30/04/2015 13:08 BST | Updated 30/06/2015 10:59 BST


Image Hannah Bullivant

The first day of May, also known as May day, was once a great cause for celebration: people would gather to hale the onset of summer and celebrate the abundance of the growing time. A May Queen would be crowned, people would dance around a May Pole, wear White and decorate with all of the new spring flowers. It has been celebrated since ancient times, and quite rightly so; nothing can compete with the beauty and optimism of May. May celebrations have waned over the years, but there's much to celebrate, and we have a little idea for spreading some May cheer. Last year, we made little May Day posies and gave them to friends, reviving an ancient tradition of anonymously gifting May Baskets, an idea originally spotted on our mate Lou's blog. We'll be doing the same this year.

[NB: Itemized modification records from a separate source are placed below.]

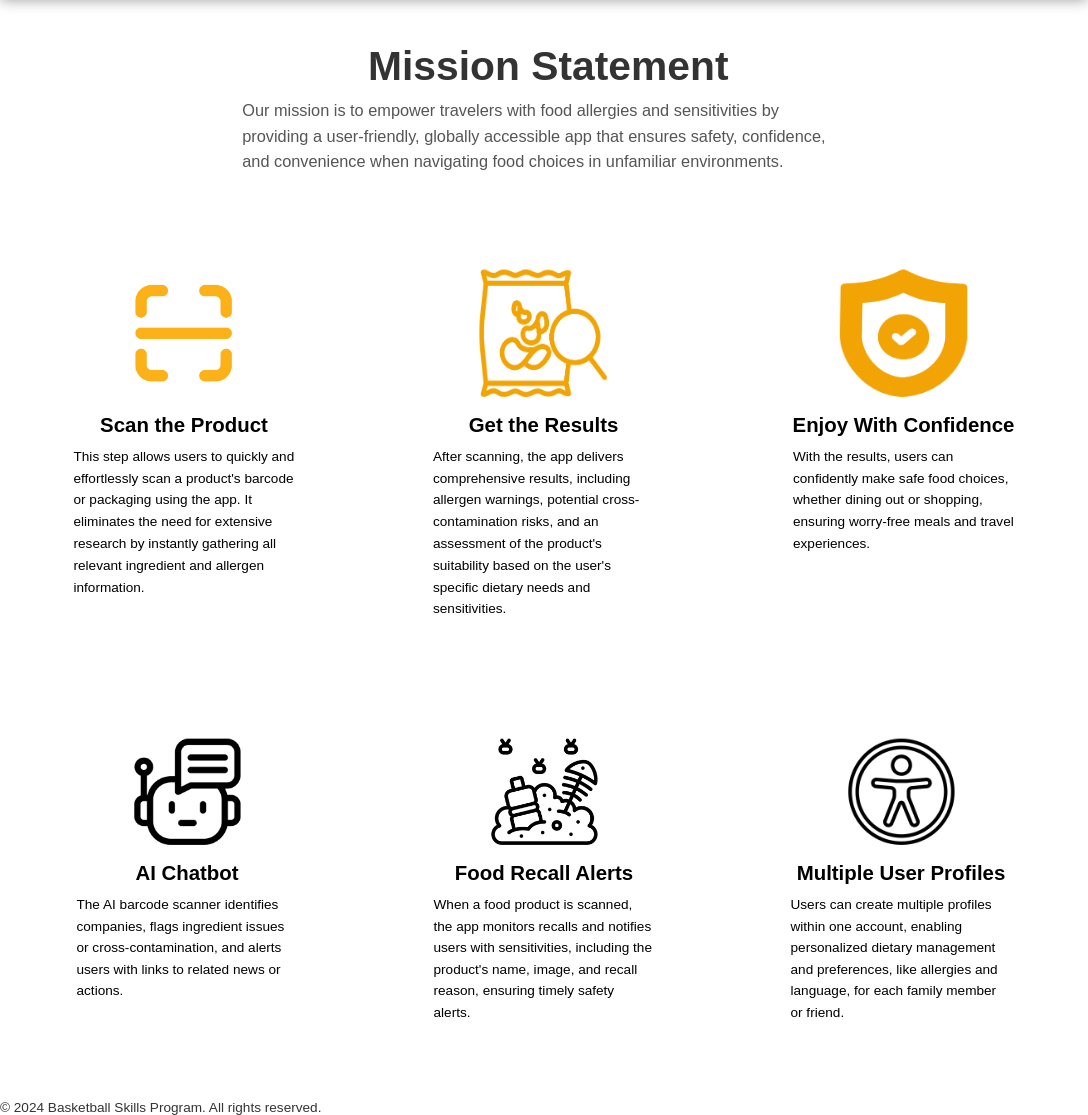
Repository: GavinPahal/landingpage
Page: /
The author's editor kept a copy of each file at every save. The page is drawn from the files as they stood at one save, then again after the next save.
The browser window is 1280 px wide. The pictures show the part of the page from y = 720 to 2032 px (the page is 2032 px tall), at 85% of full size.
The project was rebuilt for these pictures with package versions that can differ from the ones it lists, and the page was loaded fresh each time. The framework's server and built-in components were replaced by stand-ins that run in the browser. Also part of the build but not shown: next.config.mjs.

Above is the page before, as saved 2024-11-28 18:02:31.

After the next save:
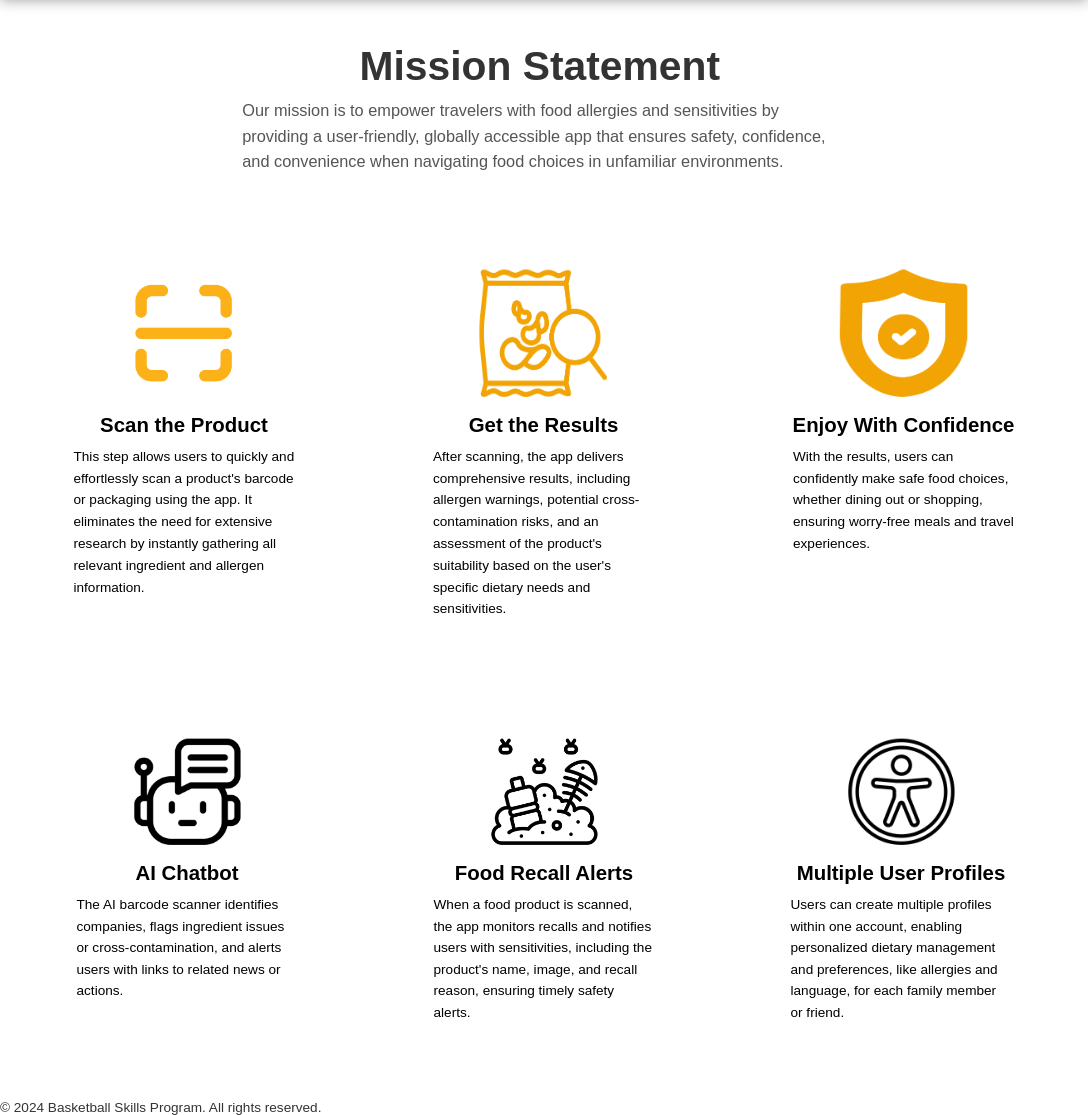
Saved 11 s later.
--- a/styles/globals.css
+++ b/styles/globals.css
@@ -252,7 +252,7 @@ body {
   color: #333;
   margin-bottom: 10px;
   font-weight: bold;
-  padding-left: 10px;
+  padding-right: 10px;
 }
 
 .missionStatement p {
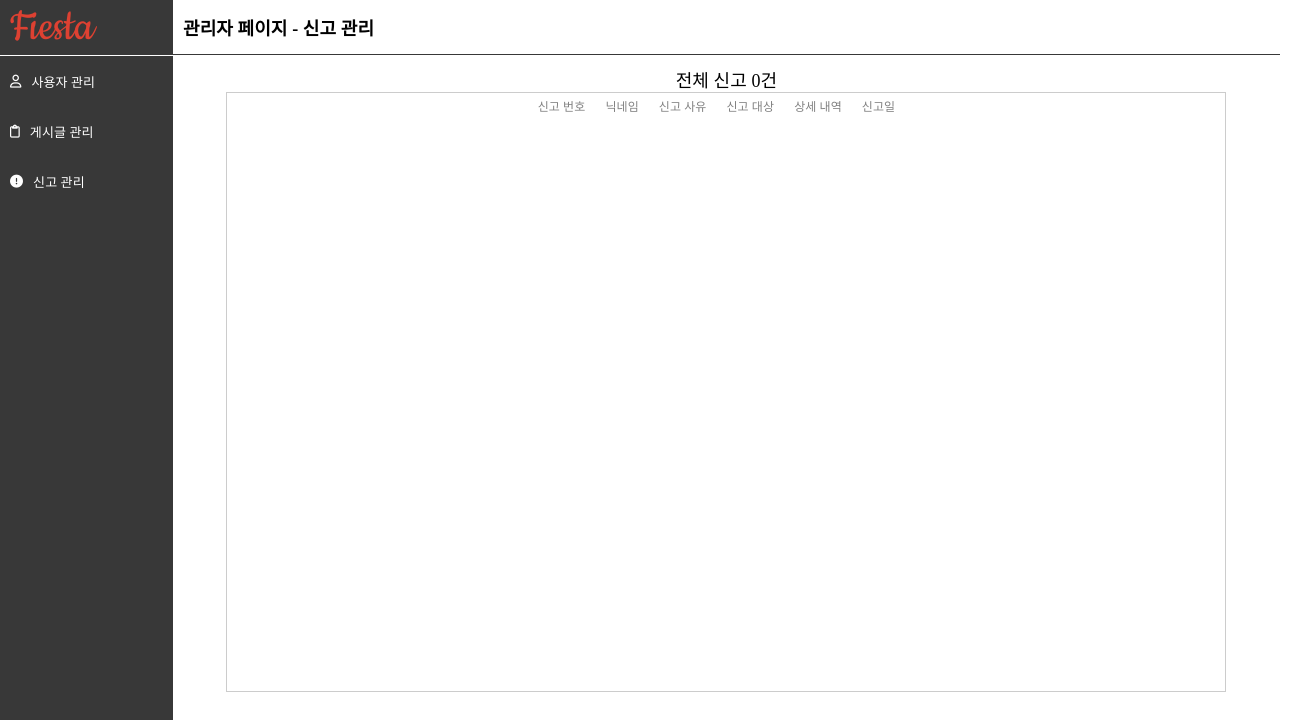
Repository: SNSFiestaTeam/Fiesta
Page: Fiesta/src/main/webapp/html/management/management-report.html
An editor plug-in stored every save of this project. The page is shown before and after the next save, followed by the edit.
The browser window is 1280 px wide. The page is 1280 px wide, then 1294 px, so the pictures cover 1294 px, including what lies to the right of the window. The pictures show the whole page.
Some web fonts or font styles are not loaded; a fallback is used. Some web libraries are served in a nearby version.

Above is the page before, as saved 2022-12-06 12:25:04.

After the next save:
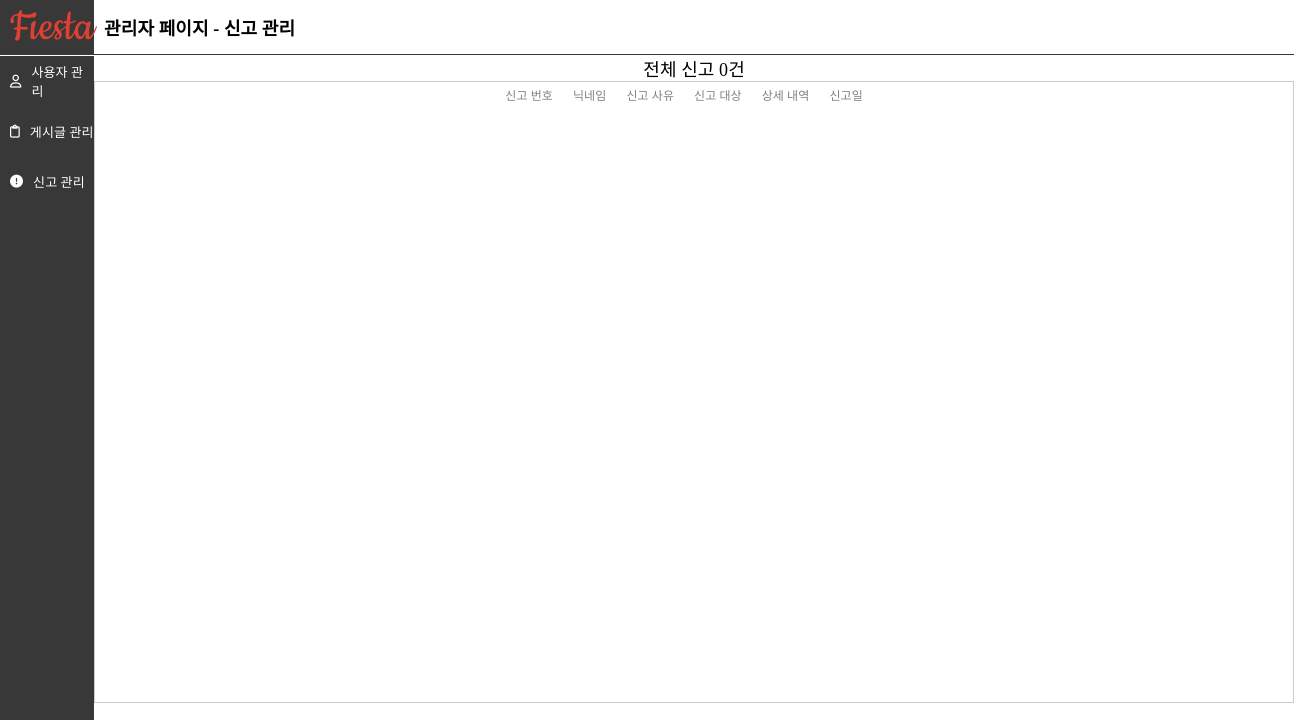
Saved 15 s later.
--- a/Fiesta/src/main/webapp/resources/css/management/management.css
+++ b/Fiesta/src/main/webapp/resources/css/management/management.css
@@ -98,8 +98,8 @@ body {
 .report-container {
   border: 1px solid #ccc;
 
-  width: 1000px;
-  height: 600px;
+  width: 1200px;
+  height: 900px;
 }
 
 .row {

Image Hannah Bullivant

Seen as May is such a wonderful spring celebration of local, seasonal flowers and greenery, it would be a bit of a travesty to buy flowers shipped in from abroad. Buy British blooms, or better yet, pick them from your own garden, or do a bit of responsible scrumping from local wild spots. The one pictured are from the wonderful Great British Florist.


Image Hannah Bullivant

Either arrange little posies in jam jars or paper cones (for a tutorial on making the cones, head over to the Seeds and Stitches blog) then hang on your neighbours doors or give to friends. Keep the posies small to enable you to give as many as possible, or gift one or two giant bouquets; either way, giving and receiving flowers always bring joy.


Image Hannah Bullivant